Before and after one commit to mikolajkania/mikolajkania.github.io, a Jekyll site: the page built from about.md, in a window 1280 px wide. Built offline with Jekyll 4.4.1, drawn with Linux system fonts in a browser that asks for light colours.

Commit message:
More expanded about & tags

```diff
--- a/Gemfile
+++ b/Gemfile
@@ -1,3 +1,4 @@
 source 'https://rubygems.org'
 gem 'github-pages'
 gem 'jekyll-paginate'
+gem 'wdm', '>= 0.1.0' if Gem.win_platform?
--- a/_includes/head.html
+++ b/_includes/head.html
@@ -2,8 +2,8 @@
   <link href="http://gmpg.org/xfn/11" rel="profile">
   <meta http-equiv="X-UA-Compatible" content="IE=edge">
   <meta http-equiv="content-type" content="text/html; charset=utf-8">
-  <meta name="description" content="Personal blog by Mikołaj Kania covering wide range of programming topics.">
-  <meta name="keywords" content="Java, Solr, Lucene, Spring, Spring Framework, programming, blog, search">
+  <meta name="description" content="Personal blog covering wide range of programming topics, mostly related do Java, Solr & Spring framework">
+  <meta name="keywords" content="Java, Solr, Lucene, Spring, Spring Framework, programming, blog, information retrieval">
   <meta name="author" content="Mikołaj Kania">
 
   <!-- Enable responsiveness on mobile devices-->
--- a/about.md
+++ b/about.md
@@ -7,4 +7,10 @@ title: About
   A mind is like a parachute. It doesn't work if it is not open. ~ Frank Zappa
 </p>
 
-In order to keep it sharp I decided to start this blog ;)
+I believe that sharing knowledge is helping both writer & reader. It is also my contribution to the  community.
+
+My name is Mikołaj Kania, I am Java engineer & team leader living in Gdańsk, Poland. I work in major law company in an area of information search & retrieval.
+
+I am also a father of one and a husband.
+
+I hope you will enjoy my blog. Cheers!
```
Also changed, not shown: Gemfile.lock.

====================

- [About this exercise]: Each line of the data must be written out exactly as it appears.

- [Problem solution]:
Before and after one commit to mikolajkania/mikolajkania.github.io, a Jekyll site: the page built from about.md, in a window 1280 px wide. Built offline with Jekyll 4.4.1, drawn with Linux system fonts in a browser that asks for light colours.

Commit message:
More expanded about & tags

```diff
--- a/Gemfile
+++ b/Gemfile
@@ -1,3 +1,4 @@
 source 'https://rubygems.org'
 gem 'github-pages'
 gem 'jekyll-paginate'
+gem 'wdm', '>= 0.1.0' if Gem.win_platform?
--- a/_includes/head.html
+++ b/_includes/head.html
@@ -2,8 +2,8 @@
   <link href="http://gmpg.org/xfn/11" rel="profile">
   <meta http-equiv="X-UA-Compatible" content="IE=edge">
   <meta http-equiv="content-type" content="text/html; charset=utf-8">
-  <meta name="description" content="Personal blog by Mikołaj Kania covering wide range of programming topics.">
-  <meta name="keywords" content="Java, Solr, Lucene, Spring, Spring Framework, programming, blog, search">
+  <meta name="description" content="Personal blog covering wide range of programming topics, mostly related do Java, Solr & Spring framework">
+  <meta name="keywords" content="Java, Solr, Lucene, Spring, Spring Framework, programming, blog, information retrieval">
   <meta name="author" content="Mikołaj Kania">
 
   <!-- Enable responsiveness on mobile devices-->
--- a/about.md
+++ b/about.md
@@ -7,4 +7,10 @@ title: About
   A mind is like a parachute. It doesn't work if it is not open. ~ Frank Zappa
 </p>
 
-In order to keep it sharp I decided to start this blog ;)
+I believe that sharing knowledge is helping both writer & reader. It is also my contribution to the  community.
+
+My name is Mikołaj Kania, I am Java engineer & team leader living in Gdańsk, Poland. I work in major law company in an area of information search & retrieval.
+
+I am also a father of one and a husband.
+
+I hope you will enjoy my blog. Cheers!
```
Also changed, not shown: Gemfile.lock.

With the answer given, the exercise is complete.